David Duchovny: My artistic roots are in writing. I’m more of a writer who’s been acting than an actor who’s now writing (in my own mind, anyway).
But the music is a total surprise. Especially because I didn’t sing or play an instrument. But I love music, and I just decided one day four or five years ago that I was going to teach myself to play guitar because I wanted to amuse myself and play with my kids.
Then it progressed to playing decently enough to wonder about chord progressions. You know, the rock ‘n’ roll that I like, ’70s rock, ’60s rock, it’s not prog rock. I’m not writing any prog rock jazz fusion. I’m writing pretty straight ahead rock ‘n’ roll. It’s really all about the melody and the lyrics because the chord progressions are all pretty standard.
What was the impetus to make your own music?
I remember very clearly, it must have been around this time of year because I remember walking and it was hot, and I was just thinking, “Well, why can’t I write a song? It seems like everybody should be able to write a song.”
I just threw some chords together, and I went for a walk and tried to hear a melody. It was surprising to me that I could hear a melody because I’m not really a singer. At least, I wasn’t then.
I’ve worked hard on my voice, and I’ve worked with a guy named Don Lawrence to uncover whatever it is I have. I’m not going to go on Broadway and belt anything out, but I do what I do, and he’s been able to find that.
I just remember strolling around and coming up with that melody for “The Things,” which is the first song I wrote for the album. It was just like da da da da [singing]. It was just very simple. Then I tried to find some lyrics.
Half an hour later, there was a song. I was like, “Okay.
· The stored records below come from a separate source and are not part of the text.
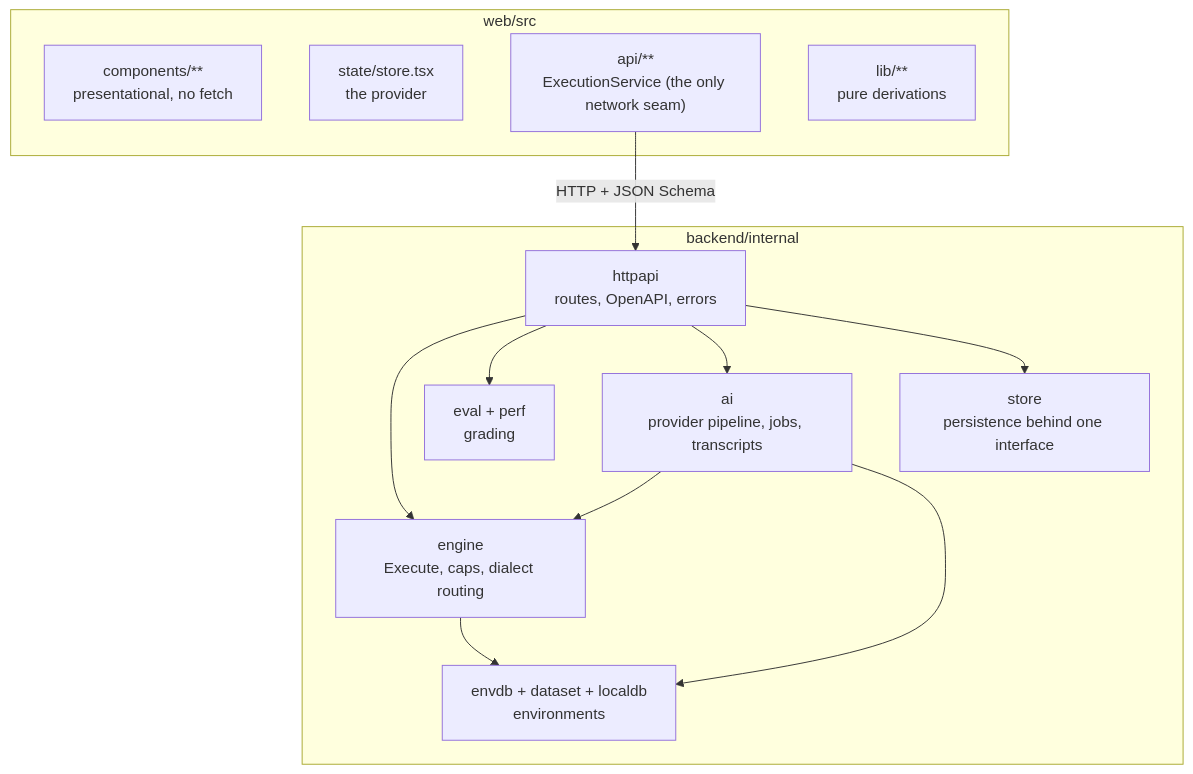
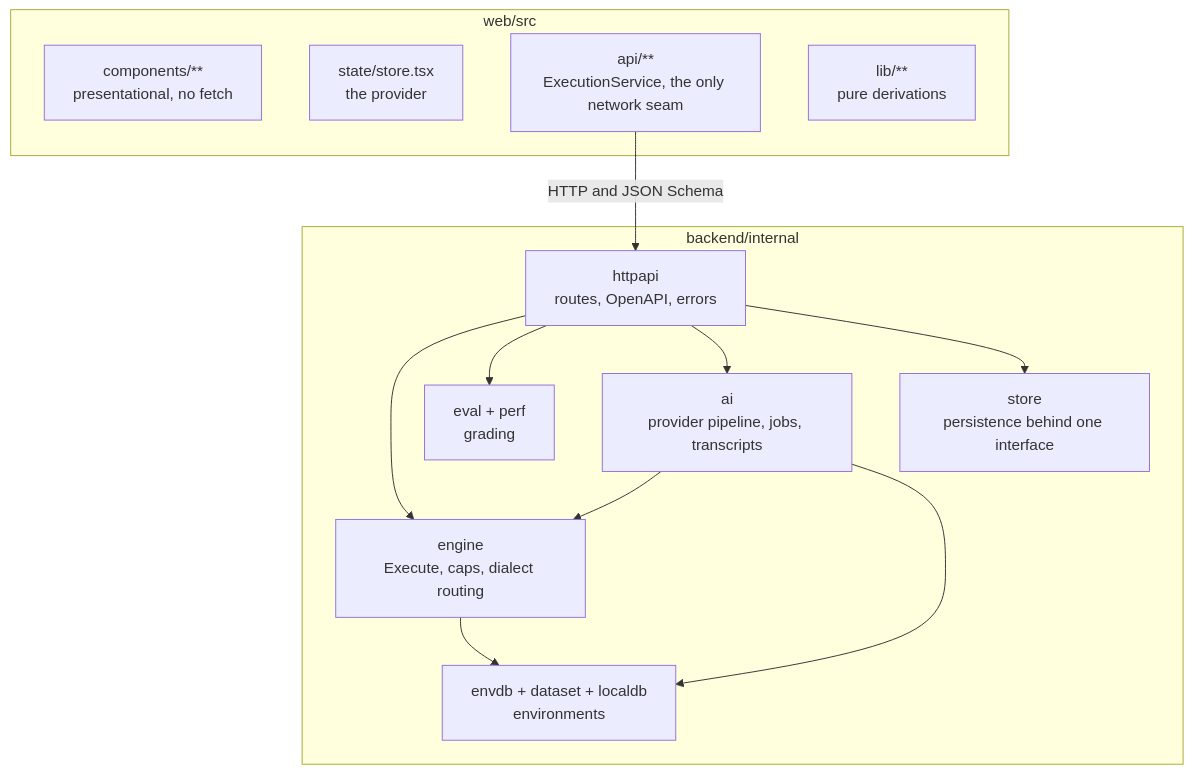
Before and after one commit to theakhandpatel/querycraft: the sixth of 8 diagrams in docs/architecture.md, drawn with Mermaid. The commit also changed other lines of this file and 21 other files, not shown here.

````diff
--- a/docs/architecture.md
+++ b/docs/architecture.md
@@ -219,25 +219,25 @@
 ```mermaid
 graph TD
   subgraph FE["web/src"]
     C1["components/**<br/>presentational, no fetch"]
     C2["state/store.tsx<br/>the provider"]
-    C3["api/**<br/>ExecutionService (the only network seam)"]
+    C3["api/**<br/>ExecutionService, the only network seam"]
     C4["lib/**<br/>pure derivations"]
   end
   subgraph BE["backend/internal"]
     B1["httpapi<br/>routes, OpenAPI, errors"]
     B2["engine<br/>Execute, caps, dialect routing"]
     B3["eval + perf<br/>grading"]
     B4["ai<br/>provider pipeline, jobs, transcripts"]
     B5["store<br/>persistence behind one interface"]
     B6["envdb + dataset + localdb<br/>environments"]
   end
-  C3 -->|"HTTP + JSON Schema"| B1
+  C3 -->|"HTTP and JSON Schema"| B1
   B1 --> B2
   B1 --> B3
   B1 --> B4
   B1 --> B5
   B4 --> B2
   B4 --> B6
   B2 --> B6
 ```
````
Well, you know, I wrote a song. At least I wrote one song in my life.”
Tell me about writing your lyrics.
With “The Things” I wanted to write this song that was very unspecific. I was never going to say really anything in it, but I was going to say a lot. It’s just me repeating ‘the things,’ which is about as vague as you can be.
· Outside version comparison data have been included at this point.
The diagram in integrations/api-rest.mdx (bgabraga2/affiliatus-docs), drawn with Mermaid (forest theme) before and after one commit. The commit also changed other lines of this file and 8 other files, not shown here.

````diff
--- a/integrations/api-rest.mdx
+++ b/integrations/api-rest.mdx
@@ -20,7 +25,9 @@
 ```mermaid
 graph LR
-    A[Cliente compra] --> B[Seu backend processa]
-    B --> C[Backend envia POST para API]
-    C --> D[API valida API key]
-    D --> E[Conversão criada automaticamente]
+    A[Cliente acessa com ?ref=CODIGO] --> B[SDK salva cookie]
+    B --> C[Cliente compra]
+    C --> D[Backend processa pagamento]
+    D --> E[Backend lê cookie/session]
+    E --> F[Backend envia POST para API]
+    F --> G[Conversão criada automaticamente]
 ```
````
I didn’t want it to be autobiographical. I don’t want air my dirty laundry. That’s not interesting to me. What’s interesting to me is the process of your personal life, not to just kind of put it on reality TV or whatever.
So to me, it made sense. It was this real dodgy kind of way to go about writing a lyric. It’s very vague and maybe evocative.
“Stars” happened because forever I’ve been hearing that we see light from stars that are so far away that the stars are dead. But we’re still seeing the light because it just takes so long to get here. To me, that made sense for an end-of-love song.
Do you gravitate toward certain themes in your work, or is making music a mode of feeling, a way to work through life with art?
I was always struck by the fact that you would hear these great songs and be taken with these lyrics, then you’d see the lyrics written out on the page and it’d be very underwhelming. I’m not going to read Leonard Cohen’s lyrics over a great poet, but I love to listen to his music and the words together.
There’s something that happens when the words and the music lock together in a way that makes them both soar.
To me, that’s always the magic. If there is any magic in what I do, it’s just to hear how the music and the words make each other better than they are alone.
You’re on tour now, coming to this boutique hotel on a rural estate in Virginia. What’s it like playing in these kinds of venues?
I like it because it’s only going to happen that one time. It’s not about singing the songs perfectly, which is good because I don’t have that kind of voice. It’s about making an evening with the people that chose to show up and making a connection.
I love that part. It’s like doing a play as opposed to doing a movie or a television show. It’s just happening in that moment. I like it especially in this world where everything’s documented. As much as people take pictures and movies, that doesn’t make it last forever. It really is just that one moment.
For more information about David Duchovny’s performance, go to innatwillowgrove.com.